I had gone down to my cabin thinking to write some letters. I drew aside the door curtain and stepped inside and to my amazement I saw Wilfred sitting in my chair. I felt shock run through me with appalling force and with it I could feel the blood draining away from my face. I did not rush towards him but walked jerkily into the cabin–all my limbs stiff and slow to respond. I did not sit down but looking at him I spoke quietly: ‘Wilfred, how did you get here?’ He did not rise and I saw that he was involuntarily immobile, but his eyes which had never left mine were alive with the familiar look of trying to make me understand; when I spoke his whole face broke into his sweetest and most endearing dark smile. I felt not fear–I had none when I first drew my door curtain and saw him there–only exquisite mental pleasure at thus beholding him. He was in uniform and I remember thinking how out of place the khaki looked amongst the cabin furnishings. With this thought I must have turned my eyes away from him; when I looked back my cabin chair was empty … I wondered if I had been dreaming but looking down I saw that I was still standing. Suddenly I felt terribly tired and moving to my bunk I lay down; instantly I went into a deep oblivious sleep. When I woke up I knew with absolute certainty that Wilfred was dead.

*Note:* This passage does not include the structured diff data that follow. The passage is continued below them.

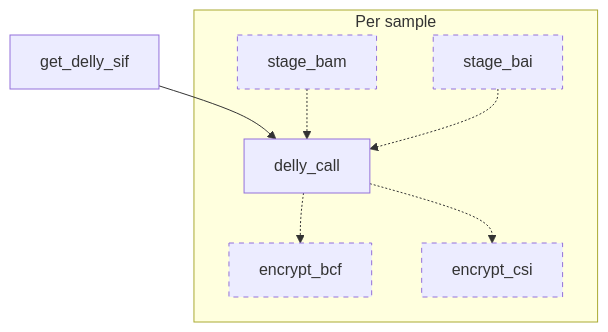
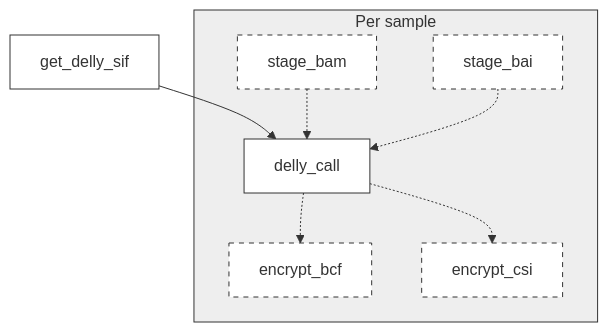
One commit to tomdrever/ega2germlinedelly changed the diagram in README.md. Above: the diagram before and after it, drawn with Mermaid. The commit also changed other lines of this file and 1 other file, not shown here.

Commit message:
Mermaid diagram styling and more information in README and config.json.template

````diff
--- a/README.md
+++ b/README.md
@@ -5,15 +5,19 @@
 ```mermaid
 flowchart TB
 
 get_delly_sif --> delly_call
 
 subgraph per_sample["Per sample"]
 stage_bam -.-> delly_call
 stage_bai -.-> delly_call
 delly_call -.-> encrypt_bcf
 delly_call -.-> encrypt_csi
-class stage_bam,stage_bai,encrypt_bcf,encrypt_csi opt
 end
 
+style per_sample fill:#eee,stroke:#333
+
+class stage_bam,stage_bai,encrypt_bcf,encrypt_csi opt
+class get_delly_sif,stage_bam,stage_bai,delly_call,encrypt_bcf,encrypt_csi node
 classDef opt stroke-dasharray: 5 5
+classDef node fill:#fff,stroke:#333
 ```
````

He later learned that his brother had been killed the preceding week.
In 1891, mountaineer John Norman Collie was descending from the peak of Scotland’s Ben MacDhui when “I began to think I heard something else than merely the noise of my own footsteps.”
“For every few steps I took I heard a crunch,” he told the Cairngorm Club in 1925, “and then another crunch as if someone was walking after me but taking steps three or four times the length of my own.”

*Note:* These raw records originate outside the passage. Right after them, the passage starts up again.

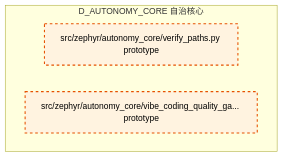
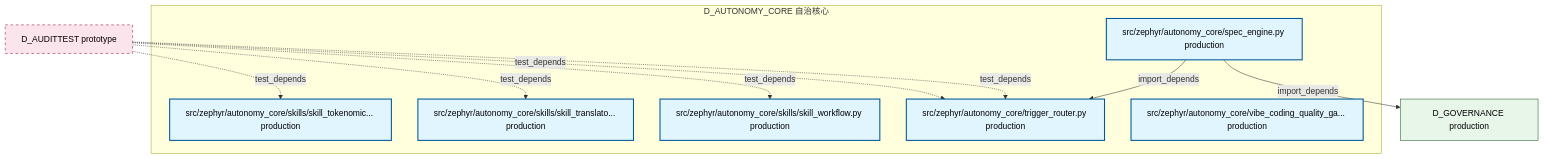
One commit to xuanFelixVan/ZephyrAlpha changed the fourth of 4 diagrams in docs/02_enterprise_architecture/02_domain_architecture_docs/07_d_autonomy_core.md. Above: the diagram before and after it, drawn with Mermaid. The commit also changed other lines of this file and 105 other files, not shown here.

````diff
--- a/docs/02_enterprise_architecture/02_domain_architecture_docs/07_d_autonomy_core.md
+++ b/docs/02_enterprise_architecture/02_domain_architecture_docs/07_d_autonomy_core.md
@@ -199,12 +291,27 @@
 ```mermaid
 graph TD
     subgraph D_AUTONOMY_CORE["D_AUTONOMY_CORE 自治核心"]
-        src_zephyr_autonomy_core_verify_paths_py["src/zephyr/autonomy_core/verify_paths.py prototype"]
-        src_zephyr_autonomy_core_vibe_coding_quality_gate_py["src/zephyr/autonomy_core/vibe_coding_quality_ga... prototype"]
+        src_zephyr_autonomy_core_skills_skill_tokenomics_py["src/zephyr/autonomy_core/skills/skill_tokenomic... production"]
+        src_zephyr_autonomy_core_skills_skill_translator_py["src/zephyr/autonomy_core/skills/skill_translato... production"]
+        src_zephyr_autonomy_core_skills_skill_workflow_py["src/zephyr/autonomy_core/skills/skill_workflow.py production"]
+        src_zephyr_autonomy_core_spec_engine_py["src/zephyr/autonomy_core/spec_engine.py production"]
+        src_zephyr_autonomy_core_trigger_router_py["src/zephyr/autonomy_core/trigger_router.py production"]
+        src_zephyr_autonomy_core_vibe_coding_quality_gate_py["src/zephyr/autonomy_core/vibe_coding_quality_ga... production"]
     end
+    src_zephyr_autonomy_core_spec_engine_py -->|import_depends| src_zephyr_autonomy_core_trigger_router_py
+    D_GOVERNANCE["D_GOVERNANCE production"]
+    src_zephyr_autonomy_core_spec_engine_py -->|import_depends| D_GOVERNANCE
+    D_AUDITTEST["D_AUDITTEST prototype"]
+    D_AUDITTEST -.->|test_depends| src_zephyr_autonomy_core_trigger_router_py
+    D_AUDITTEST -.->|test_depends| src_zephyr_autonomy_core_trigger_router_py
+    D_AUDITTEST -.->|test_depends| src_zephyr_autonomy_core_skills_skill_translator_py
+    D_AUDITTEST -.->|test_depends| src_zephyr_autonomy_core_skills_skill_tokenomics_py
+    D_AUDITTEST -.->|test_depends| src_zephyr_autonomy_core_skills_skill_workflow_py
     classDef production fill:#e1f5fe,stroke:#01579b,stroke-width:2px,color:#000
     classDef design fill:#fff3e0,stroke:#e65100,stroke-width:2px,color:#000,stroke-dasharray: 5 5
     classDef external_prod fill:#e8f5e9,stroke:#1b5e20,stroke-width:1px,color:#000
     classDef external_design fill:#fce4ec,stroke:#880e4f,stroke-width:1px,color:#000,stroke-dasharray: 5 5
-    class src_zephyr_autonomy_core_verify_paths_py,src_zephyr_autonomy_core_vibe_coding_quality_gate_py design
+    class src_zephyr_autonomy_core_skills_skill_tokenomics_py,src_zephyr_autonomy_core_skills_skill_translator_py,src_zephyr_autonomy_core_skills_skill_workflow_py,src_zephyr_autonomy_core_spec_engine_py,src_zephyr_autonomy_core_trigger_router_py,src_zephyr_autonomy_core_vibe_coding_quality_gate_py production
+    class D_GOVERNANCE external_prod
+    class D_AUDITTEST external_design
 ```
````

Collie could see nothing in the heavy mist, but “[as] the eerie crunch, crunch sounded behind me, I was seized with terror and took to my heels, staggering blindly among the boulders for four or five miles.”
Reports of a “big gray man” on the mountain have never been substantiated, though other climbers have reported uncontrollable feelings of panic. Collie concluded only that there is “something very queer about the top of Ben MacDhui.”
If a conventional alarm clock doesn’t wake you, consider this Improved Device for Waking Persons from Sleep, patented in 1882 by Samuel Applegate.
It suspends a frame “directly over the head of the sleeper” from each of whose cords hangs “a small block of light wood, preferably cork.”
“When it falls it will strike a light blow, sufficient to awaken the sleeper, but not heavy enough to cause pain.”
If that’s not dangerous enough, “By a simple connection between the cord B and the key of a self-lighting gas-burner, provision may be made for turning on and lighting the gas in the room at the same time that the sleeper is awakened.”
Jimi Hendrix and George Frideric Handel lived in adjoining houses.
Handel lived at 25 Brook Street in London from 1723 until his death in 1759.
210 years later, Hendrix moved in at number 23.
Agonizing over how to put down his ailing cat, Alexander Woollcott consulted Dorothy Parker.
She said, “Try curiosity.”
On June 11, 1920, bridge expert Joseph Elwell was found dead in his Manhattan home, a bullet between his eyes. All the windows and doors were fastened except for Elwell’s bedroom window on the third floor. There was no evidence of a break-in, nothing of value was missing, and ballistics evidence ruled out suicide. The case has never been solved.
In the 1950s, physicists George Gamow and Moritz Stern worked in the same seven-story building. Gamow, on the second floor, noticed that the first elevator to arrive at his office was most often going down. For Stern, on the sixth floor, the first elevator was most often going up. It was as if elves were manufacturing elevator cars in the middle of the building.
You can observe the same phenomenon in most tall buildings, and there are no elves involved. Do you see why it occurs?
“It is not because things are difficult that we do not dare. It is because we do not dare that they are difficult.” — Seneca